I made a big mistake. It involves garlic.
Buying organic is good, right? I tend to think so, especially when my guilt-free organic garlic is now only $0.25 more expensive than its non-certified shelf-mates over at the local eco-chic shop n’ strut. I’m a sucker for getting my values at a bargain, so I took a glance at the price, picked up a couple of fresh heads, and was on my way.
But my stinking rose has a dark side, one I didn’t take the time to notice ’til I got home . . .
So I’m home now, and that’s when I notice something peculiar about my garlic. Like Chairman Mao, the Ming Dynasty, microwave- and oven-safe table settings, and most things plastic or electronic, I see here that my organic garlic comes from China. There it is on the label (yes, my garlic is packaged – Strike Two!). Because I’m getting ready to sauté my garlic into a sauce made from fresh, locally grown tomatoes, it throws my mistake into bold relief.
What’s the big deal? To start, garlic’s pretty easy to grow, even in our country’s driest state. And how far is China from where I live here in Nevada? Let’s ask Google maps: Hmm . . . First try, entering "Distance between Reno, NV and Nanchang, China" brings up: "ChristianRock.Net – The best Christian rock on the planet" I need to get more specific.
My garlic, it turns out, traveled along with all of its smelly friends in a no doubt incredibly confined space, approximately 6529 miles. That’s 10508 kilometers. That’s straight-line distance.

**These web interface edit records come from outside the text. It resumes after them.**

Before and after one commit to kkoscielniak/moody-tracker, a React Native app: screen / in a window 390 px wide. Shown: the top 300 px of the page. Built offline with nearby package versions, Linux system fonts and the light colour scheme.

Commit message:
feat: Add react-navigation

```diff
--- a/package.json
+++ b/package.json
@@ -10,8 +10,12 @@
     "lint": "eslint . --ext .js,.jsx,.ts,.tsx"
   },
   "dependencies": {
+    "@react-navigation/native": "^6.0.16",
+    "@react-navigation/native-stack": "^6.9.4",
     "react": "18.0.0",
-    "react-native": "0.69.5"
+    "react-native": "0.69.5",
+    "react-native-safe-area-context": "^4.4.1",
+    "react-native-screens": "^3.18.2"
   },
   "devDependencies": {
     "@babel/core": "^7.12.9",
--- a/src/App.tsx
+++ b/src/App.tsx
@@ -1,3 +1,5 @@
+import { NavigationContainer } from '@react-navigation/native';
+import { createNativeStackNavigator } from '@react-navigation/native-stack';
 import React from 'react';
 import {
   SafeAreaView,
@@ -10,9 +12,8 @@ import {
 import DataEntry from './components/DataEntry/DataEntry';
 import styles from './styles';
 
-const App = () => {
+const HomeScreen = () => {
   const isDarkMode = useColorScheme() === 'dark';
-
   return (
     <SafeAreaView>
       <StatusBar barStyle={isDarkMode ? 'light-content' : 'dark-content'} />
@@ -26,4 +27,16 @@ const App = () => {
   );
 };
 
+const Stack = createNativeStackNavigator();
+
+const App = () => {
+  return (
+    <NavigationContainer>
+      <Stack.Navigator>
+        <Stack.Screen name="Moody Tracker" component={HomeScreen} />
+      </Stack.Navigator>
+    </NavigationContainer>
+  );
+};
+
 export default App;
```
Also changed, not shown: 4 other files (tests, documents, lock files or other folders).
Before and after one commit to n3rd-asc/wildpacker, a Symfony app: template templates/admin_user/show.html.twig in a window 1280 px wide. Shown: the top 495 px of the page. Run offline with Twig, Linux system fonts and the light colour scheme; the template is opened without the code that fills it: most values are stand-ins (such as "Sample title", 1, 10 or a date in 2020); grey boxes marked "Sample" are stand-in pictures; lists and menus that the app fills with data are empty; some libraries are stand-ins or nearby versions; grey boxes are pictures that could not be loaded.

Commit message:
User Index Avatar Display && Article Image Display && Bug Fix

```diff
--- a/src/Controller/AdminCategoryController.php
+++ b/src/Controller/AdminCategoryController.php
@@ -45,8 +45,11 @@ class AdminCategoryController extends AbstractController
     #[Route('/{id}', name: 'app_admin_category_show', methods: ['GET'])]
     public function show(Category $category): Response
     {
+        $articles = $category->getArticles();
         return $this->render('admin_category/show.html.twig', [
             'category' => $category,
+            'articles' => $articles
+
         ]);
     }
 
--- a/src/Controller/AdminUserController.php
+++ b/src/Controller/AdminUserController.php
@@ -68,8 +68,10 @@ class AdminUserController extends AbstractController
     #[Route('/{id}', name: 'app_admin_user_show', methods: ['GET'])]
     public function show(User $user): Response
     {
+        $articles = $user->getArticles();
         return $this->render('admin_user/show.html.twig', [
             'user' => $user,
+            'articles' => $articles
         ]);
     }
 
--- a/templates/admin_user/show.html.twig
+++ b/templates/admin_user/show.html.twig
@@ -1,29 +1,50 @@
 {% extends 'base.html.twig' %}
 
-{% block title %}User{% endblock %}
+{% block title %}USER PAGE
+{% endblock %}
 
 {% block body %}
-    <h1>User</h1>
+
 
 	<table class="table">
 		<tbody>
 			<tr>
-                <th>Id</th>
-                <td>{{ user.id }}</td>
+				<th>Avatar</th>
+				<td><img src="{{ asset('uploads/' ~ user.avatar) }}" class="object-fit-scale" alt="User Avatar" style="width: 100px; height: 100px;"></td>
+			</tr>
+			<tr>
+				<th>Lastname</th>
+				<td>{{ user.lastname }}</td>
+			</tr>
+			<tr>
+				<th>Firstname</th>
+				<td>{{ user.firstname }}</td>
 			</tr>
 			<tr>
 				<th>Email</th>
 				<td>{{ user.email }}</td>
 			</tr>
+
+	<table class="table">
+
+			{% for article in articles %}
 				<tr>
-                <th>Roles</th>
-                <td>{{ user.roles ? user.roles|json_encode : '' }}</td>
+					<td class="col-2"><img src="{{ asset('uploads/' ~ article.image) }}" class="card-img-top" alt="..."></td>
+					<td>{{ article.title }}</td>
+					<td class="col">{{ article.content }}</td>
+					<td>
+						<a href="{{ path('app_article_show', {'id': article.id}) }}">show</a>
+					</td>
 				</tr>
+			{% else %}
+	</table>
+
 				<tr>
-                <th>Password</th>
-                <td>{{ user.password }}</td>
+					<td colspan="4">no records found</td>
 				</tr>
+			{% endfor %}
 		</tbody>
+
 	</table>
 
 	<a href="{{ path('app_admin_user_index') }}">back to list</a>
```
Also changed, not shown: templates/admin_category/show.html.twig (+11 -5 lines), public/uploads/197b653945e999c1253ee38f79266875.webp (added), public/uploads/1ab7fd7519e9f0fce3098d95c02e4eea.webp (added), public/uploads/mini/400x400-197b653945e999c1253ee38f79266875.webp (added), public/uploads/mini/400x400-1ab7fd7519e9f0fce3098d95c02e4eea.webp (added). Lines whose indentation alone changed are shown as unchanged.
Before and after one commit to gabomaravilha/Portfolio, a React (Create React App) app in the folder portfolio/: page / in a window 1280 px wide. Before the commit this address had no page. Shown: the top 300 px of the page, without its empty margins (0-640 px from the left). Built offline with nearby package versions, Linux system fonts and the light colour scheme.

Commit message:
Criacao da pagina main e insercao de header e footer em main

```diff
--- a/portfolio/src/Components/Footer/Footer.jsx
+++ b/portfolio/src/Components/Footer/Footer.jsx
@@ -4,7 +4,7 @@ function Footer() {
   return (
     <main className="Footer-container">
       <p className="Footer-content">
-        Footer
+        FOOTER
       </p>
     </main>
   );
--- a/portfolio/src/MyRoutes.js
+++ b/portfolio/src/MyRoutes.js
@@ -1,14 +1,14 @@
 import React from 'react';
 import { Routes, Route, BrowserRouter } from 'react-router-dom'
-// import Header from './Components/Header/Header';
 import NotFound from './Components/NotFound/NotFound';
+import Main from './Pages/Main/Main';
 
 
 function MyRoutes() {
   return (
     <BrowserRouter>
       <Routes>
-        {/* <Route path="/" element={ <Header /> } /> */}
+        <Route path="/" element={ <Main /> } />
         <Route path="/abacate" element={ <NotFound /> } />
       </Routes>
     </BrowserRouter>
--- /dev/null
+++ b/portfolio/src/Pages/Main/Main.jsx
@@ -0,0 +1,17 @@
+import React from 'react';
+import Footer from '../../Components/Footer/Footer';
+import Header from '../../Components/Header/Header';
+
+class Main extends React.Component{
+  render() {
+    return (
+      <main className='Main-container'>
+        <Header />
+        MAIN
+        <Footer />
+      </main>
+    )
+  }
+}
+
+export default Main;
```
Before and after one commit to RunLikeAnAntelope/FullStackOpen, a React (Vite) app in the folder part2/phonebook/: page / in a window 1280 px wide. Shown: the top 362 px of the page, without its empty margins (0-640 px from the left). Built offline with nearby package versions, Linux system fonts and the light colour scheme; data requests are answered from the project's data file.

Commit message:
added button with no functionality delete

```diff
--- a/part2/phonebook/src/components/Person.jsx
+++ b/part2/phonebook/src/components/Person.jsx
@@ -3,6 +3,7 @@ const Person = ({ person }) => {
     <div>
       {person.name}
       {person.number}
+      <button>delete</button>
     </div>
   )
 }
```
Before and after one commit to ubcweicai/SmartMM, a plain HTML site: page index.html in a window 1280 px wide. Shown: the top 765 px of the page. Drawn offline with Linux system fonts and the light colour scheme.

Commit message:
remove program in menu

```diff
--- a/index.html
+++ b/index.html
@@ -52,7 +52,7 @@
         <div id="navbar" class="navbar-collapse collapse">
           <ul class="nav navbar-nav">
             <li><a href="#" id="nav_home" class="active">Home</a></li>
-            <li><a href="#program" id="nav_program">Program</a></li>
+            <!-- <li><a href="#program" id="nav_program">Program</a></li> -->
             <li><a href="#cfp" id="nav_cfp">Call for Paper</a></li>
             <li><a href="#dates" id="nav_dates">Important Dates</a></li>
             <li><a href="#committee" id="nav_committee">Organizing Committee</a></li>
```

Why Nanchang? I hear it’s nice there this time of year.
But really, folks. Over 6,000 miles!? My garlic is better-traveled than most Americans. Considering this, it’s quite a bargain.
So anybody want to guess the price paid for that garlic? For reference, let’s plan a little trip to Nanchang. Why? Well, I hear it’s nice there this time of year. And to pick our own darn garlic, dag nabbit. "Pick your own strawberry" patches are just the best first step to sipping summertime from a daiquiri glass, so why not pick our own vampire repellent? I’m ready to try a garlic daquiri, so I check YourFavoriteAnonymousOnlineTravelAgent for a one-way ticket (my garlic, after all, ain’t going home). Again, any price guesses?
First, the flight: Air China’s got me covered for $885. At $7.38 per mile, that’s not a bad deal. Certainly cheaper than driving . . . an M1 tank. The garlic? Under $2, friends. $1.98 for two heads, to be exact. Am I alone in my problems with this math? Besides that, where’d my garlic come up with that kind of airfare?
So here’s a friendly suggestion: It’s summertime. There’s a farmer’s market somewhere and you probably don’t live too far from it. Go buy your vegetables from someone who grew them. Shake the hand that pulled your sweet, beautiful food up from the earth.
And if you’re looking for something to read, check these lovely new releases out:
Animal, Vegetable, Miracle, by Barbara Kingsolver
The Omnivore’s Dilemma, by Michael Pollan
Coming Home to Eat: The Pleasures and Politics of Local Foods, by Gary Paul Nabhan
Got some other reading selections along a similar vein? Feel free to throw ’em out there in the comments section.
Happy eating. Happy reading.